Unfortunately, there is one big gotcha with this (using the browser – remember, you can set it with code) where anonymous access is concerned. To learn what it is, and one way to fix it, see this post.

I configured the Photos list on this blog using the View Items permission level.

You should see all the figures, but be unable to browse the photos list. If you click the link, you will see an Access Denied error.

I see London, I see France… (Properly Securing Your Public Sites Part 1)

Edit: Looks like Rich Finn was inspired to write the same post just a couple of days ago. He picked an even scarier search phrase that returned over 20k hits!

I see your site’s underpants!

Do you have a public facing SharePoint site that allows anonymous access? If you do, are you sure your anonymous users can’t step behind the curtains and browse your lists and libraries?

Just for fun, open your favorite search engine and search for "Items in this list contain HTML or text content which can be inserted into web pages".

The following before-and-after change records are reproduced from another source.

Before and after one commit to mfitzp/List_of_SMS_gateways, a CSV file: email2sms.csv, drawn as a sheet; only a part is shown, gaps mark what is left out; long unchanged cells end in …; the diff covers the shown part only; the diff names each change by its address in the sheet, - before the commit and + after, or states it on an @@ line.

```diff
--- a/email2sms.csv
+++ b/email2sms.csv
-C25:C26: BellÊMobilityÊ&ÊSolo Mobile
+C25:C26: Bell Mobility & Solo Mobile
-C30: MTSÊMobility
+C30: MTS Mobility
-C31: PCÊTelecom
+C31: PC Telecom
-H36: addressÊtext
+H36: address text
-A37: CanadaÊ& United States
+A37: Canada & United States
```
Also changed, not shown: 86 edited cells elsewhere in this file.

Here is a screenshot of the results using Live search.

This screen shot proves two things.

  1. There are a lot of sites out there using the MOSS publishing infrastructure.
  2. The people who built the sites didn’t configure them properly.

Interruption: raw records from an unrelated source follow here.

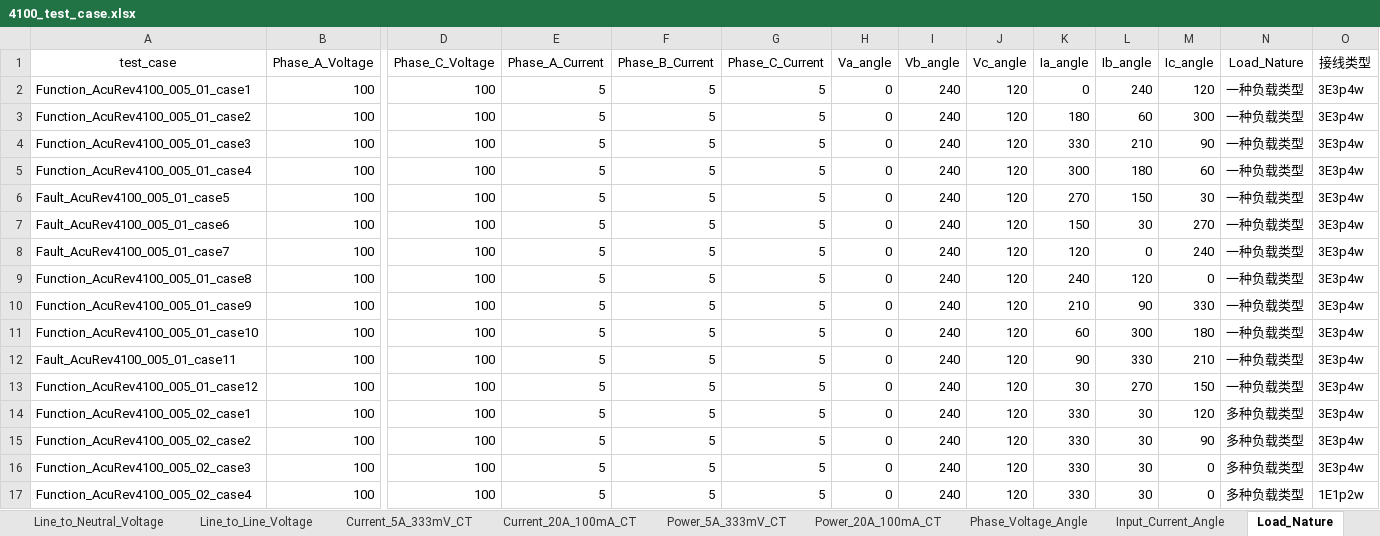
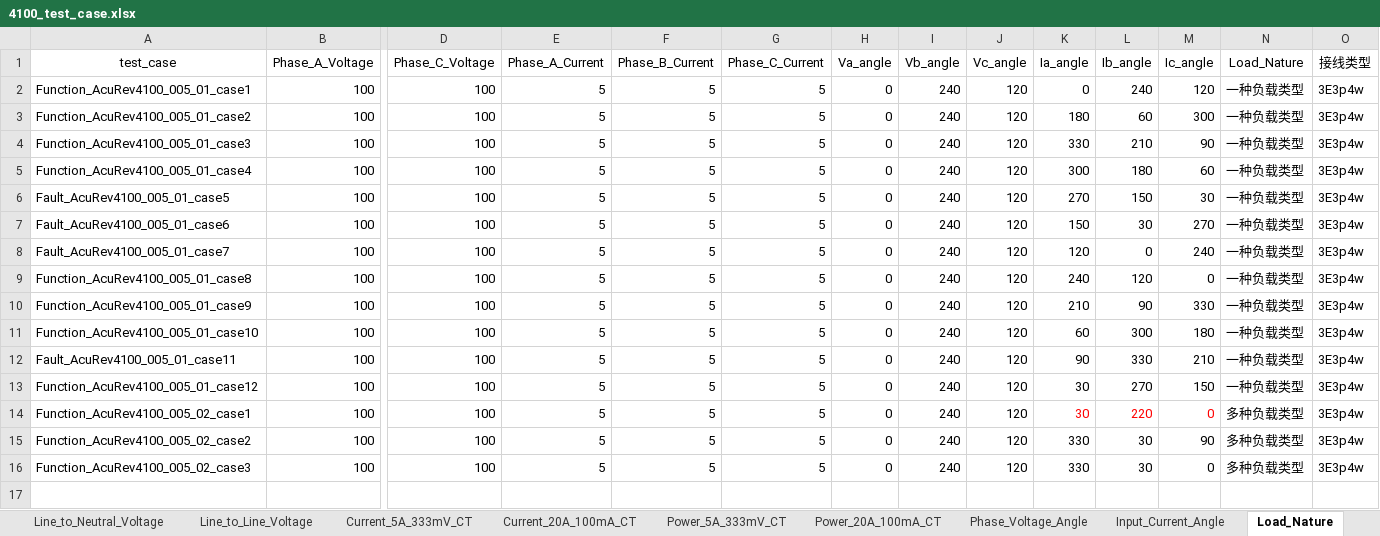
Before and after one commit to gzh3797-del/pytest_gzh, an Excel workbook: test_case/AcuRev4100/4100_test_case.xlsx, sheet Load_Nature, drawn as a sheet; only a part is shown, gaps mark what is left out; values as stored, in another font and other column widths than the file's, no borders; rows hold the shown columns only; the diff names each change by its address in the sheet, - before the commit and + after, or states it on an @@ line.

```diff
--- a/test_case/AcuRev4100/4100_test_case.xlsx (sheet Load_Nature)
+++ b/test_case/AcuRev4100/4100_test_case.xlsx (sheet Load_Nature)
-K14 (Ia_angle): 330
+K14 (Ia_angle): 30
-K14:M14 text colour: black
+K14:M14 text colour: #FF0000
-L14 (Ib_angle): 30
+L14 (Ib_angle): 220
-M14 (Ic_angle): 120
+M14 (Ic_angle): 0
-row 17: Function_AcuRev4100_005_02_case4 | 100 | 100 | 5 | 5 | 5 | 0 | 240 | 120 | 330 | 30 | 0 | 多种负载类型 | 1E1p2w
```
Also changed, not shown: sheet Sheet1, sheet Line_to_Neutral_Voltage, sheet Power_20A_100mA_CT, sheet Line_to_Line_Voltage, sheet Current_5A_333mV_CT, sheet Current_20A_100mA_CT, other sheet tabs, 2 other files.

(Fortunately I know it wasn’t any of us, right?) J

If your site is a collaboration site, you might not care if people can see the list form pages. In fact, you can see my form pages and I am happy because they show information that I want my visitors to see. On the other hand, if you have a publishing site that contains extensive and expensive branding, you probably don’t want your users to see the supporting list forms and you almost certainly don’t want the list forms showing up in people’s search results!

I am not sure why there are so many sites out there that have this specific problem. I know that sites based on the Minimal Publishing site definition exhibit the problem, but I can see that many of these sites are based on something else because they include the files deployed by the PublishingLayouts feature and this feature is not part of the minimal publishing site definition.

To fix this problem, all you have to do is activate a feature named ViewFormPagesLockDown. If your site is based on the built-in Publishing Portal or Collaboration Portal site definitions, it should already be active. If not, you’ll need to use the command line to activate ViewFormPagesLockDown.

Do so as follows:

stsadm –o activatefeature –name ViewFormPagesLockDown –url http://YourSiteHere.

This requires you to have MOSS because ViewFormPagesLockDown does not ship with WSS. However, you can easily write code to accomplish the same thing on any version of SharePoint based on WSS 3.0.

SPRoleDefinition roleDefinition = site.RootWeb.RoleDefinitions.GetByType(SPRoleType.Guest);
roleDefinition.BasePermissions &= ~(SPBasePermissions.EmptyMask | SPBasePermissions.ViewFormPages);
roleDefinition.BasePermissions &= ~SPBasePermissions.UseRemoteAPIs;
roleDefinition.Update();